In one corner are the US security forces and companies such as Google and Facebook that are anxious to obtain maximum advantage from mining the Web for all the information they can.

In the other corner are digital privacy rights groups and the European Commission, which fear the widespread adoption of smartphones and the rising use of social networking websites will combine with the latest algorithmic number-crunching software to create an Orwellian society where personal privacy is a thing of the past.

Raytheon's Rapid Information Overlay Technology can be used to track individuals across websites such as the social networking giant Facebook, the online chat service Twitter and through location-based social networking sites like Foursquare.

"What's new is the ability to put all this information together with an overlay from your activity on social networks. And consumers worldwide have shown that they have little hesitancy to open up their private lives on social networks," says Tony Baer, principal analyst at research firm Ovum.

"We now have the platform technology that can ingest and aggregate this data, and the powerful programmatic frameworks to analyse it. This is all very Big Brotherish. Get used to it."

In some regions, however, moves are now being made to limit the degree to which third parties can trawl online digital data to track our movements and habits.

The European Commission has proposed legislation that would give people a degree of control over personalised digital profiling or surveillance while creating a global standard for privacy protection.

But developments in already sophisticated tracking technologies are outstripping the efforts of bodies such as the European Commission to safeguard personal privacy. The latest tracking software uses chips powerful enough to process data-crunching algorithmic mathematical calculations not only to track but also predict individuals' movements.

Rob Enderle, a principal analysts at research firm the Enderle Group, says that as video cameras, facial recognition, image tracking and data analytics tools improve, "folks with access to these tools will not only know with a high degree of accuracy where we've been but where we are going".

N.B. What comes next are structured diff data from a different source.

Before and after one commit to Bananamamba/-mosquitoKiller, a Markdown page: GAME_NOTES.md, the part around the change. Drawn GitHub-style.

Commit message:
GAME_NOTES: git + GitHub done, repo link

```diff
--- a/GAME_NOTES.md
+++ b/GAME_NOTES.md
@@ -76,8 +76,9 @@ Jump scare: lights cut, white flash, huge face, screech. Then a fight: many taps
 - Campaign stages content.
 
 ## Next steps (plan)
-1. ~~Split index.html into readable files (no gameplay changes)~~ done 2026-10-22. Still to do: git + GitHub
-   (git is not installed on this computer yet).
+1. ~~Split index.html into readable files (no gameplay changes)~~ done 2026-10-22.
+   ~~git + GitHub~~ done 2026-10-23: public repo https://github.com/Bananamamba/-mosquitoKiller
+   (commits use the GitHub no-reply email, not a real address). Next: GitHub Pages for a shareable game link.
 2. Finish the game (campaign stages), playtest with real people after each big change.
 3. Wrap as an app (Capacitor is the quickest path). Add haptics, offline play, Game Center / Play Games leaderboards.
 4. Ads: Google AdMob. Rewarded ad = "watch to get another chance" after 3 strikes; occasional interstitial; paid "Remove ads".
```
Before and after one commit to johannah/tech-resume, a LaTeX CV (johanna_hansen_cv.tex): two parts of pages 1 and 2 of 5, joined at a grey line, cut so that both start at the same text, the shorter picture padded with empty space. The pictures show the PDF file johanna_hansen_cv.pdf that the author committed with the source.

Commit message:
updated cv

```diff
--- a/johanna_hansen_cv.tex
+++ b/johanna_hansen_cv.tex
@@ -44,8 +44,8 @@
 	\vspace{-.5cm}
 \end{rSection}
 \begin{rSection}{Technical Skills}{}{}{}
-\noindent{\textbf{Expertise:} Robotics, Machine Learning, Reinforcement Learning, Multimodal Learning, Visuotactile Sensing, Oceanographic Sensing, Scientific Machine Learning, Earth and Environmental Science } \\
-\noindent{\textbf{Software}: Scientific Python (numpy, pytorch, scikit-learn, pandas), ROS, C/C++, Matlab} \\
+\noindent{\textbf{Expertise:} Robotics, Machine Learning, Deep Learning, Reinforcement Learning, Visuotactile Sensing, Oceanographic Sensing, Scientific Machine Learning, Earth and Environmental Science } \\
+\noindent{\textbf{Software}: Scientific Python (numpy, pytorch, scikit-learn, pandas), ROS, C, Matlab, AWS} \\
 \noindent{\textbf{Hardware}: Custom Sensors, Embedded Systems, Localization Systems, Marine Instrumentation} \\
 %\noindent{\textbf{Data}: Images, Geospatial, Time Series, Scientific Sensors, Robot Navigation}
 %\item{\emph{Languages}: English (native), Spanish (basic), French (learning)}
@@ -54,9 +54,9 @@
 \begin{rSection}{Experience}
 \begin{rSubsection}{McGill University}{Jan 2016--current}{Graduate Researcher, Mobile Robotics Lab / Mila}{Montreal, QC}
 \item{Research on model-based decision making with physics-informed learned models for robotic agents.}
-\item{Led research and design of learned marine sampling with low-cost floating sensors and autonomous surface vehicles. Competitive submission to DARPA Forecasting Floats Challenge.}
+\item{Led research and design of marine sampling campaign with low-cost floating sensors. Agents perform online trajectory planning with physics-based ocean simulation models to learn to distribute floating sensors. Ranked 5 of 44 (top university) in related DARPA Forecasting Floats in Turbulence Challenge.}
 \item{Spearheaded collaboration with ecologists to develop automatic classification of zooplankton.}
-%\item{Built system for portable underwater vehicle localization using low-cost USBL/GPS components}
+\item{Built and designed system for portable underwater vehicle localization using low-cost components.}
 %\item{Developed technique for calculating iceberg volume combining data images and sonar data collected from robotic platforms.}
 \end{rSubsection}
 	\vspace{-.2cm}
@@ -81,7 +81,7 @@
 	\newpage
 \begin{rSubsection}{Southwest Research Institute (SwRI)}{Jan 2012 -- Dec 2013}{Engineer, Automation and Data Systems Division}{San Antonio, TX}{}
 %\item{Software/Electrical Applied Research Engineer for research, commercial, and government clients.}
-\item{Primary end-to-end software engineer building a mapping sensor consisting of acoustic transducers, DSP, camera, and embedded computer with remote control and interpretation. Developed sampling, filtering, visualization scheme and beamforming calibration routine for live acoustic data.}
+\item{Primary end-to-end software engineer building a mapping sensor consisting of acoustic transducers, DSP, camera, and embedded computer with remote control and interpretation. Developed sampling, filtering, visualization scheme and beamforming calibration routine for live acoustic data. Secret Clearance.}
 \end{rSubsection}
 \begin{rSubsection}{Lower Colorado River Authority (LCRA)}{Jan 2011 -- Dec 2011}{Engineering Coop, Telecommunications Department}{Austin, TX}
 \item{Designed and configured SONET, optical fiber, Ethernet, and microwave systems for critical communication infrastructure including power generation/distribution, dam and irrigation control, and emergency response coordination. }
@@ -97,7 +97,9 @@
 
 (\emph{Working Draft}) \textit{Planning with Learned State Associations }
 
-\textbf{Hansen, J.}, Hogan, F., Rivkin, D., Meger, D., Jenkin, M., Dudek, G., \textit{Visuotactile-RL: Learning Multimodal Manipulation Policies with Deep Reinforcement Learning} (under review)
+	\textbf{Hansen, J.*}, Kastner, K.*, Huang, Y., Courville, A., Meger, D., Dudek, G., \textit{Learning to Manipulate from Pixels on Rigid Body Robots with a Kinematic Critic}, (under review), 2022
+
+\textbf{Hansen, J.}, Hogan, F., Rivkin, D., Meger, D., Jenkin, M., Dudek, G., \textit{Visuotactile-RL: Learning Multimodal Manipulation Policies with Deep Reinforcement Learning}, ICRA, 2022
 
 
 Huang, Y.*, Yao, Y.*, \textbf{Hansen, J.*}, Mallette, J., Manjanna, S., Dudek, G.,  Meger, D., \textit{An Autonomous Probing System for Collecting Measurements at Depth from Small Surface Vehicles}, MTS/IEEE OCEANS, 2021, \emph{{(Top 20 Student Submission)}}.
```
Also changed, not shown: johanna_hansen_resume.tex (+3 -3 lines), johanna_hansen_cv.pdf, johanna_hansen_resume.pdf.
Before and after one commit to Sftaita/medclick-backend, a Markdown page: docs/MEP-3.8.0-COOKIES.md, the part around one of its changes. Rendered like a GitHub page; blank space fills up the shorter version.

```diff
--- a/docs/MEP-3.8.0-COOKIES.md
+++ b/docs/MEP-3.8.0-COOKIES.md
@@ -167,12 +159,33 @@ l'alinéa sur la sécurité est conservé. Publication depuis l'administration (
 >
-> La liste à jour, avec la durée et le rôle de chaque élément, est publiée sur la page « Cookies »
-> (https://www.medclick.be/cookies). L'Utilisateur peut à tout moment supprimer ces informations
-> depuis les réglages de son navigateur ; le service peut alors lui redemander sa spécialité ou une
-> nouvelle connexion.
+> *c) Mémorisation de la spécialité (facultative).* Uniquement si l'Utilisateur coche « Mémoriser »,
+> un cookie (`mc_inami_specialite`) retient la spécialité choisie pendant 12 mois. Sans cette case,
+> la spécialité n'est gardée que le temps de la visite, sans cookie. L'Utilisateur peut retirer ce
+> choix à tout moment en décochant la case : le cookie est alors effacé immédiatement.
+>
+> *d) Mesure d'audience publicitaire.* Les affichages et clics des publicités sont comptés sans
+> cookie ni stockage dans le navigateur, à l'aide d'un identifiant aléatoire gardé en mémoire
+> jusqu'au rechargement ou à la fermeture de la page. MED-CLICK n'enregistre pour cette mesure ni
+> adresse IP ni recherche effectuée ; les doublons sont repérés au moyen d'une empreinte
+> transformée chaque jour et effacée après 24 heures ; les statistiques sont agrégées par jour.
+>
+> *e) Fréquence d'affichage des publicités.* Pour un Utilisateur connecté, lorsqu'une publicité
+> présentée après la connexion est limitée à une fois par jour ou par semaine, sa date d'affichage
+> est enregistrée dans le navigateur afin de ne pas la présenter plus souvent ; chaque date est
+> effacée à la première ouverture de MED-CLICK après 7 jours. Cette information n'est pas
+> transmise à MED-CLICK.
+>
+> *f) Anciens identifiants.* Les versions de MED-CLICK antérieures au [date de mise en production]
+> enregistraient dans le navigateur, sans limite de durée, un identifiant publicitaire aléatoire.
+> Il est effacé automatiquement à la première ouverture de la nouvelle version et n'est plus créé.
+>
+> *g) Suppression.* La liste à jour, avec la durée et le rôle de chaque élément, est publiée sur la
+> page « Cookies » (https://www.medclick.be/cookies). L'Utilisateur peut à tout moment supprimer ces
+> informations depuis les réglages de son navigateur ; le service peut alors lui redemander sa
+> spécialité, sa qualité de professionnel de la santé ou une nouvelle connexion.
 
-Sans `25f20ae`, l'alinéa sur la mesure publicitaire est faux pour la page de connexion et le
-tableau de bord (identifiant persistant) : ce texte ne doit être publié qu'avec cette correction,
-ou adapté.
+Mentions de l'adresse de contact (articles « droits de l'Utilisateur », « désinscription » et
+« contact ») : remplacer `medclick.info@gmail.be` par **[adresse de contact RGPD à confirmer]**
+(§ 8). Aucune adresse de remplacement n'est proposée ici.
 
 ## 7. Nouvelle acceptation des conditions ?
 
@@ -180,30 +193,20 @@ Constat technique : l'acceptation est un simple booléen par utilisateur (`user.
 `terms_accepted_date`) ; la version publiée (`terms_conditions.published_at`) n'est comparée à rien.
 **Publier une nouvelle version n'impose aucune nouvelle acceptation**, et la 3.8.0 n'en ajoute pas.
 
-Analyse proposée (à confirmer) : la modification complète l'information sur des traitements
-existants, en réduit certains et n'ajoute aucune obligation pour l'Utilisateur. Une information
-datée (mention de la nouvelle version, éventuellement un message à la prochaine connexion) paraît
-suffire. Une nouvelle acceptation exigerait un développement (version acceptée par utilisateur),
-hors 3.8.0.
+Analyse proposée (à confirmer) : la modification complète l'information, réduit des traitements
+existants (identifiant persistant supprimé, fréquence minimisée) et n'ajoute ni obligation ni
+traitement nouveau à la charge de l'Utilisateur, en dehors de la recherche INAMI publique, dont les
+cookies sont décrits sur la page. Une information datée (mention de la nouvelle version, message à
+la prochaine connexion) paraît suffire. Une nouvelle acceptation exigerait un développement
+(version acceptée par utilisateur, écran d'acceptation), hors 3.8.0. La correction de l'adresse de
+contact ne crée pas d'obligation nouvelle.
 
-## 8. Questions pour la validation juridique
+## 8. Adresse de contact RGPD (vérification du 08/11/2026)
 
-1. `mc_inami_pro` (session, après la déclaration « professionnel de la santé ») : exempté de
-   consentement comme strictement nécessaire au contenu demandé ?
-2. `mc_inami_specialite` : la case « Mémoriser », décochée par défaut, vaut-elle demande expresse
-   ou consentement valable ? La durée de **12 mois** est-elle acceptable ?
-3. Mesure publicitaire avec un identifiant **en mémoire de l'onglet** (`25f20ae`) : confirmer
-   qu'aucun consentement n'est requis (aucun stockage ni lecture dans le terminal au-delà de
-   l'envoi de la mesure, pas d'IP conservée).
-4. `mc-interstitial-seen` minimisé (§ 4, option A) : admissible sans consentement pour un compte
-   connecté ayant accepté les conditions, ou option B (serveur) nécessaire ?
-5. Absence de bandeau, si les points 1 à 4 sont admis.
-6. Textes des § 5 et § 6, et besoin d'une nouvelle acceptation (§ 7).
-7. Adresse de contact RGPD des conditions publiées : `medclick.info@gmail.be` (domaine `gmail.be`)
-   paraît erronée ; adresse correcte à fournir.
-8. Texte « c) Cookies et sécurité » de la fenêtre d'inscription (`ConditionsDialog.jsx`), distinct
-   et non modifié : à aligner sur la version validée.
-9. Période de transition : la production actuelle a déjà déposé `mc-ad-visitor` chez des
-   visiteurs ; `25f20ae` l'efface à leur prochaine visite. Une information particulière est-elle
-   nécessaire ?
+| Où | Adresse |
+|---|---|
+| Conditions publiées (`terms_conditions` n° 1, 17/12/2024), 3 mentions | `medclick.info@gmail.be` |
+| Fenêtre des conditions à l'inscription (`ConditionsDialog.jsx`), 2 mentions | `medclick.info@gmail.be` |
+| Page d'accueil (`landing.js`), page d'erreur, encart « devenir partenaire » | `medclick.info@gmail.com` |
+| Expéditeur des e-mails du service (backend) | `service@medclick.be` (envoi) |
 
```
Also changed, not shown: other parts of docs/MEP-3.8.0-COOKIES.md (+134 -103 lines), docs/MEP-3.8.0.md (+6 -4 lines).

In common with many of those close to the technology sector, Mr Enderle is concerned that the unrestricted use of sophisticated new tracking technologies could be damaging for many individuals.

"Let's say you like an In-N-Out burger place that is near your work but also near an elementary school. The tracking software mistakenly shows you going to an elementary school around lunch time several times a week and concludes that you may be a paedophile attaching that as a flag to your record," says Mr Enderle.

He believes that there is still plenty of room for cases of mistaken identity even given the relative sophistication of today's tracking software.

"Most of this stuff is in its infancy still and each component has a relatively low level of accuracy which, when combined with other components with low accuracy, could be reporting you doing a lot of things you never did because someone looked like you," says Mr Enderle.

In regions where conflict is occurring such as some countries in the Middle East, the consequences of this kind of mistaken digital identity could be more serious.

According to Forbes magazine, software such as that developed by Raytheon that profiles an individual's movements also assists government agencies to target suspected terrorists with drone-launched Hellfire missiles. And Raytheon has confirmed it is primarily in the business of supplying counter-terrorism agencies with the most up-to-date tracking technology possible.

"Raytheon, as a leader in cybersecurity, offers advanced capabilities to government customers. We're focused on providing them the best available solutions that meet their constantly evolving requirements," said the company spokesman Dave Desilets.

Officials such as European Union member of Parliament Jan Philipp Albrecht are also wary of the ways in which tracking technology can be used commercially. The US data collection industry, dominated by online giants such as Google and Yahoo, has already reached a stage where online marketeers can create a "360 degree" profile of an individual by trawling the internet for any data relating to their actions, behaviour, locations and relationships.

The increasing worldwide adoption of smartphones carrying global positioning system (GPS) tracking chips and the growth of geolocation services such as FourSquare also mean that it will become increasingly easy to track consumers' movements and behaviour.

Reports of new trackable devices such as a digital watch being developed by Apple to perform many of the functions of an iPad or iPhone indicate that today's tracking technology may still be in its infancy.

As data collection grows into a multibillion-dollar global industry and tracking technology becomes increasingly crucial to US defence strategy, humanity may soon be forced to reevaluate its definition of personal privacy.